  McCormick argues that the ALJ erred by rejecting the opinion of his treating physician, Dr. Rushton. Dr. Rushton opined that McCormick's impairments precluded him from engaging in all work. (See Tr. 317-318.) The ALJ credited the opinions of examining physician Steven McIntire M.D. ("Dr. McIntire") and the Disability Determination Services medical advisors, all of whom opined that McCormick's impairments did not preclude him from working at the light exertional level.*fn2 (See Tr. 270-273, 247-254, 333-340.)

  1. Legal Standard

  "Because treating physicians are employed to cure and thus have a greater opportunity to know and observe the patient as an individual, their opinions are given greater weight than the opinions of other physicians." Smolen v. Chater, 80 F.3d 1273, 1285 (9th Cir. 1996) (citations omitted). Where the treating physician's opinion contradicts the opinion of an examining or consulting physician, the Commissioner must provide "`specific and legitimate reasons' supported by substantial evidence in the record" for rejecting the treating physician's opinion.
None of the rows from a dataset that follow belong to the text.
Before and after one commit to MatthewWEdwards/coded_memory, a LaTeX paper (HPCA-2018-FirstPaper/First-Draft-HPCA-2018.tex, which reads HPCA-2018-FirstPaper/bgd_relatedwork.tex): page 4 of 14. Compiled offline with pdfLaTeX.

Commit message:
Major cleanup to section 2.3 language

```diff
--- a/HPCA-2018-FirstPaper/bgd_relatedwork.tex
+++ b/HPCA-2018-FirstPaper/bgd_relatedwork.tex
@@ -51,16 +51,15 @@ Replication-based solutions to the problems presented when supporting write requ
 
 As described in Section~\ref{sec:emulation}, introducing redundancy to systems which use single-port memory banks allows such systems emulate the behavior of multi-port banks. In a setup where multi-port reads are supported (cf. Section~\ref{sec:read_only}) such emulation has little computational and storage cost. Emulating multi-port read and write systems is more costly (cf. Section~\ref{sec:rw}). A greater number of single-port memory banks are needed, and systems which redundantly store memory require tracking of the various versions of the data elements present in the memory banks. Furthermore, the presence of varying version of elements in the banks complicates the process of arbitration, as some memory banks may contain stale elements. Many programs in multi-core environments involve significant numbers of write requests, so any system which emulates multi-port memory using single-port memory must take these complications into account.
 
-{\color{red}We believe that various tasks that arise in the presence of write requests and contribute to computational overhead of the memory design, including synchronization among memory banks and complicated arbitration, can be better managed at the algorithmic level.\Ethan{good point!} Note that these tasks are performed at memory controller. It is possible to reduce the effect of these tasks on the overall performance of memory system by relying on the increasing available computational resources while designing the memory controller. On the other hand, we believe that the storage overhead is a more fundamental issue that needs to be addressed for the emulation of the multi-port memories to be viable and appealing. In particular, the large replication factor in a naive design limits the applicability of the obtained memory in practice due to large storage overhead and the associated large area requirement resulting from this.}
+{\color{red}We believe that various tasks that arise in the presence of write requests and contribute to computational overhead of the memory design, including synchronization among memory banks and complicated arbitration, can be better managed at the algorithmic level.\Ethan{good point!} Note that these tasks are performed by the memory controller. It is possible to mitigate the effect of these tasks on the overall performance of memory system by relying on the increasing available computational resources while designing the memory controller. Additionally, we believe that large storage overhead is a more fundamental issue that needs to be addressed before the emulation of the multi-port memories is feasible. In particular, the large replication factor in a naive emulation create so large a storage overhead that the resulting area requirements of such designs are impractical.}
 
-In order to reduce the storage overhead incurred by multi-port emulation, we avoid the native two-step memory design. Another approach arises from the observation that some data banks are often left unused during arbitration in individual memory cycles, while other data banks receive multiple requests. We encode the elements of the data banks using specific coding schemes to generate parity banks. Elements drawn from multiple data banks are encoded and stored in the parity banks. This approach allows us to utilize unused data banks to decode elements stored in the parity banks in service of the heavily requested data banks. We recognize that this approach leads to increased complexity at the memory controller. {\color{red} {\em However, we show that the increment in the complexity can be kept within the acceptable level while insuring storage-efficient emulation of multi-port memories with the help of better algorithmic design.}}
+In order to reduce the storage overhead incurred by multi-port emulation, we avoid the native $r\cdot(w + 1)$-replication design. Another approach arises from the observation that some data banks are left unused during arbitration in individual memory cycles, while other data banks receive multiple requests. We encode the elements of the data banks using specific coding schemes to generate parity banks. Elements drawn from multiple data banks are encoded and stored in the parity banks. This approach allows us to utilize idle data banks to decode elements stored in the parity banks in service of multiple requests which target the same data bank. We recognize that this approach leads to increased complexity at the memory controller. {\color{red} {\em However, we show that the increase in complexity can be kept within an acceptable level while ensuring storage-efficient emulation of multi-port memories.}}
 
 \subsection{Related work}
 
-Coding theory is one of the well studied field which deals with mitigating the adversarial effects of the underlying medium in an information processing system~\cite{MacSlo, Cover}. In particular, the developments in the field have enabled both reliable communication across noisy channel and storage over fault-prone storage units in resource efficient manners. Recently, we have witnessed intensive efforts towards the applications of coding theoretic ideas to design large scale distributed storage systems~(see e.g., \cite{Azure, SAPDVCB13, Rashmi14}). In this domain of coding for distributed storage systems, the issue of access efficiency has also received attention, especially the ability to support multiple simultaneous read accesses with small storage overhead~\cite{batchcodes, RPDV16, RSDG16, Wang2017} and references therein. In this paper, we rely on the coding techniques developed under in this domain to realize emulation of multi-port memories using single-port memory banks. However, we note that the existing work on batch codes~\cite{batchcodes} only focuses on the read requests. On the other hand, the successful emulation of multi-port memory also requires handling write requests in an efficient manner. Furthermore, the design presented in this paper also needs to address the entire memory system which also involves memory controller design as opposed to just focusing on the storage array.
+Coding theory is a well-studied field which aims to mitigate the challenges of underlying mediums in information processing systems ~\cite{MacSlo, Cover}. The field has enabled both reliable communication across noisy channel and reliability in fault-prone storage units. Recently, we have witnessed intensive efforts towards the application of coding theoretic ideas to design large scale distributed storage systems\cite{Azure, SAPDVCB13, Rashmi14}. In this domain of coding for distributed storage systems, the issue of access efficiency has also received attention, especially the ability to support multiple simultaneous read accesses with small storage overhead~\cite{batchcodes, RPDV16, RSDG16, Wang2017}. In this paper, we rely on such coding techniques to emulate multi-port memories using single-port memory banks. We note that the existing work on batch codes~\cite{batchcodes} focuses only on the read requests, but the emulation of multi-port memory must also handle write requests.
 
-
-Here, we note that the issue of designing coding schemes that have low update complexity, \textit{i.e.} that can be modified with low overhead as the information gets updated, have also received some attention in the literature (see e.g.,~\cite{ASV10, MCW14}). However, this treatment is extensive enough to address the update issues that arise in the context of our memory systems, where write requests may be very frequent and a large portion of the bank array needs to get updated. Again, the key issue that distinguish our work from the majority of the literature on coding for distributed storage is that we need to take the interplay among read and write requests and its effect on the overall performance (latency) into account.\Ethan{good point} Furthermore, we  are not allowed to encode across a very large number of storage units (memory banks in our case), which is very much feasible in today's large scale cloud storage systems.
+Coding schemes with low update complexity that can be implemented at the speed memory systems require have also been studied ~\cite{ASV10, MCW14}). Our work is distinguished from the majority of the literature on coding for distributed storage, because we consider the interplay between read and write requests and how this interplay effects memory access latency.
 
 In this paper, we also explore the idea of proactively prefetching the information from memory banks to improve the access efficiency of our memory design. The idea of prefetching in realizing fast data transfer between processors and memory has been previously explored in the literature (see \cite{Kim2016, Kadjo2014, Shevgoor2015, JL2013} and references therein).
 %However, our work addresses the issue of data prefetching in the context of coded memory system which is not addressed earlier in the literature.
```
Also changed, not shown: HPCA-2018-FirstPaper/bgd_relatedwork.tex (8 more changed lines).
See Lester v. Chater. 81 F.3d 821, 830 (9th Cir. 1996) (quoting Murray v. Heckler. 722 F.2d 499, 502 (9th Cir. 1983)); see also 20 C.F.R. § 404.1527(d)(2) (requiring the Social Security Administration always to "give good reasons in [the] notice of determination or decision for the weight [given to the] treating source's opinion"). "The ALJ can meet this burden by setting out a detailed and thorough summary of the facts and conflicting clinical evidence, stating his interpretation thereof, and making findings.'" Magallanes v. Bowen, 881 F.2d at 751 (quoting Cotton v. Bowen. 799 F.2d 1403, 1408 (9th Cir. 1986)); see also Social Security Ruling ("SSR") 96-2p ("the notice of the determination or decision must contain specific reasons for the weight given to the treating source's medical opinion, supported by the evidence in the case record, and must be sufficiently specific to make clear to any subsequent reviewers the weight the adjudicator gave to the treating source's opinion and the reasons for that weight.")

  2. Opinions of Treating Physician Dr. Rushton

  The earliest indication in the record of a therapeutic relationship between Dr. Rushton and McCormick is a letter from Dr. Rushton to Harry B. Matossian, M.D. ("Dr. Matossian"), dated November 19, 1997, in which Dr. Rushton asked Dr. Matossian for a current diagnosis of McCormick's ulcers. (See Tr. 332.) Dr. Rushton also noted, regarding McCormick's costochondritis, that a recent CT scan showed no abnormality other than asymmetry to his chest wall. (See id.) In February 1998, when McCormick complained of pain in ...


Buy This Entire Record For $7.95

Download the entire decision to receive the complete text, official citation,
docket number, dissents and concurrences, and footnotes for this case.

Learn more about what you receive with purchase of this case.